Work instruction: Please reproduce all of the data below exactly, leaving each picture out.

Supplied entries:
···

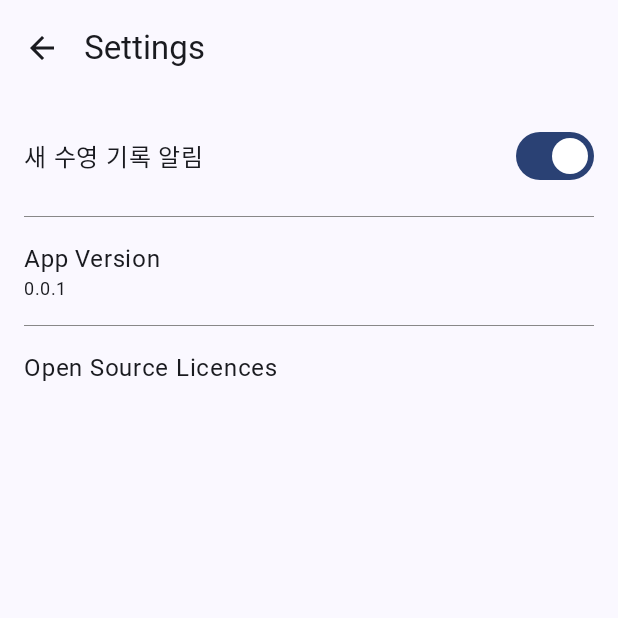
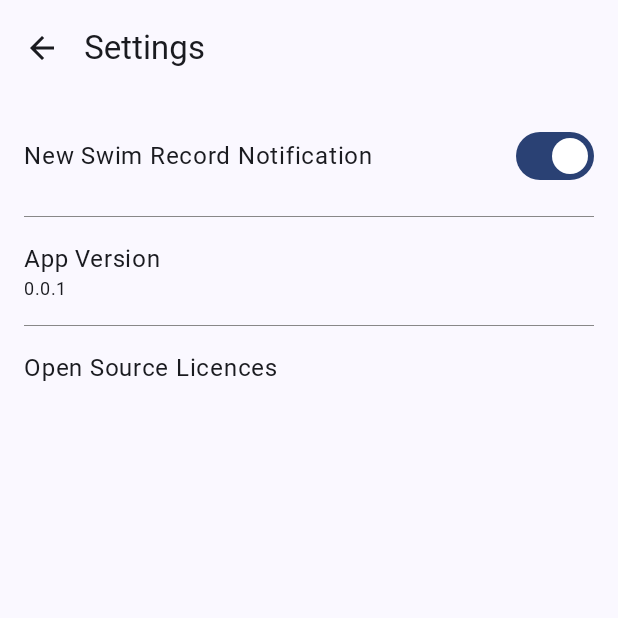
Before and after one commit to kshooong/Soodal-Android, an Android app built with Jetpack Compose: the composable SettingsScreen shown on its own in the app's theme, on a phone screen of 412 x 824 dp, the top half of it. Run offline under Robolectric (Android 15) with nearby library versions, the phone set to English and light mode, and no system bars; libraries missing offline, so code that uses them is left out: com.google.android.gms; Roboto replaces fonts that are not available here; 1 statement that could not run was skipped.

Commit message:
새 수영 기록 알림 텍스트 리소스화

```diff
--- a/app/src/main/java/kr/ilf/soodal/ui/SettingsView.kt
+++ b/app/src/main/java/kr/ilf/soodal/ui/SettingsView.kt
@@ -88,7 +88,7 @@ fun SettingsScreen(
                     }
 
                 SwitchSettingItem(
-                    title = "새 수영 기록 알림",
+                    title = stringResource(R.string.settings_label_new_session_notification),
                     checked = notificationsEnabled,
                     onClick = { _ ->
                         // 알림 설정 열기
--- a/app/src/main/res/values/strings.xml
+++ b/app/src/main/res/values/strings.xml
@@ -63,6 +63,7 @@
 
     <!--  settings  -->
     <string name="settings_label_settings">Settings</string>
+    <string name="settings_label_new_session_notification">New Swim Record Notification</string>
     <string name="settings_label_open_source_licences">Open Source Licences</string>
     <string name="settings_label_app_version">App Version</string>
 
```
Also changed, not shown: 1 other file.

···

Solved problem:
Before and after one commit to kshooong/Soodal-Android, an Android app built with Jetpack Compose: the composable SettingsScreen shown on its own in the app's theme, on a phone screen of 412 x 824 dp, the top half of it. Run offline under Robolectric (Android 15) with nearby library versions, the phone set to English and light mode, and no system bars; libraries missing offline, so code that uses them is left out: com.google.android.gms; Roboto replaces fonts that are not available here; 1 statement that could not run was skipped.

Commit message:
새 수영 기록 알림 텍스트 리소스화

```diff
--- a/app/src/main/java/kr/ilf/soodal/ui/SettingsView.kt
+++ b/app/src/main/java/kr/ilf/soodal/ui/SettingsView.kt
@@ -88,7 +88,7 @@ fun SettingsScreen(
                     }
 
                 SwitchSettingItem(
-                    title = "새 수영 기록 알림",
+                    title = stringResource(R.string.settings_label_new_session_notification),
                     checked = notificationsEnabled,
                     onClick = { _ ->
                         // 알림 설정 열기
--- a/app/src/main/res/values/strings.xml
+++ b/app/src/main/res/values/strings.xml
@@ -63,6 +63,7 @@
 
     <!--  settings  -->
     <string name="settings_label_settings">Settings</string>
+    <string name="settings_label_new_session_notification">New Swim Record Notification</string>
     <string name="settings_label_open_source_licences">Open Source Licences</string>
     <string name="settings_label_app_version">App Version</string>
 
```
Also changed, not shown: 1 other file.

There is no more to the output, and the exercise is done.